▶ [Directions] Below are the records; copy out every line that holds the word "subclasses".

:: Given data

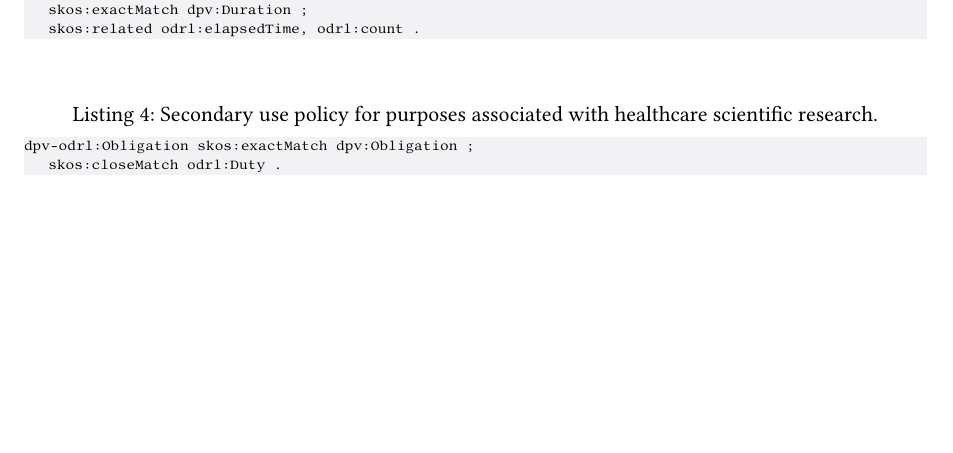
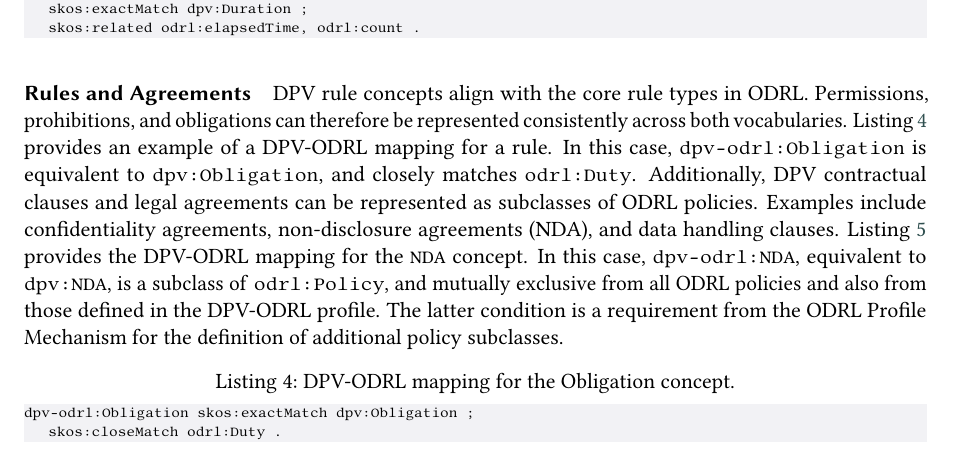
Before and after one commit to besteves4/SDS2026-DPV-ODRL-mapping, a LaTeX document (main.tex, which reads 3-mapping.tex): part of page 6 of 8, cut so that both start at the same text, the shorter picture padded with empty space. Compiled offline with pdfLaTeX; a LaTeX package or settings file that is missing is left out.

Commit message:
add Rules and Agreements section

```diff
--- a/3-mapping.tex
+++ b/3-mapping.tex
@@ -237,10 +237,35 @@ dpv-odrl:Duration a odrl:LeftOperand, skos:Concept ;
 \end{lstlisting}
 \end{scriptsize}
 
-\paragraph{Rules}
+\paragraph{Rules and Agreements}
+
+DPV rule concepts align with the core rule types in ODRL.
+Permissions, prohibitions, and obligations
+can therefore be represented consistently across both vocabularies.
+Listing~\ref{lst:rule} provides an example of a
+DPV-ODRL mapping for a rule.
+In this case,
+\texttt{dpv-odrl:Obligation} is equivalent to \texttt{dpv:Obligation},
+and closely matches \texttt{odrl:Duty}.
+Additionally,
+DPV contractual clauses and legal agreements
+can be represented as subclasses of ODRL policies.
+Examples include confidentiality agreements,
+non-disclosure agreements (NDA), and data handling clauses.
+Listing~\ref{lst:policy} provides
+the DPV-ODRL mapping for the \texttt{NDA} concept.
+In this case,
+\texttt{dpv-odrl:NDA},
+equivalent to \texttt{dpv:NDA},
+is a subclass of \texttt{odrl:Policy},
+and mutually exclusive from all ODRL policies and
+also from those defined in the DPV-ODRL profile.
+The latter condition is a requirement from the
+ODRL Profile Mechanism
+for the definition of additional policy subclasses.
 
 \begin{scriptsize}
-\begin{lstlisting}[language=turtle, caption=Secondary use policy for purposes associated with healthcare scientific research.,  label=lst:rule]
+\begin{lstlisting}[language=turtle, caption=DPV-ODRL mapping for the Obligation concept., label=lst:rule]
 dpv-odrl:Obligation skos:exactMatch dpv:Obligation ;
 	skos:closeMatch odrl:Duty .
 \end{lstlisting}
```
Also changed, not shown: 3-mapping.tex (12 more changed lines).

::::

▶ [Result for this exercise]
+can be represented as subclasses of ODRL policies.
+for the definition of additional policy subclasses.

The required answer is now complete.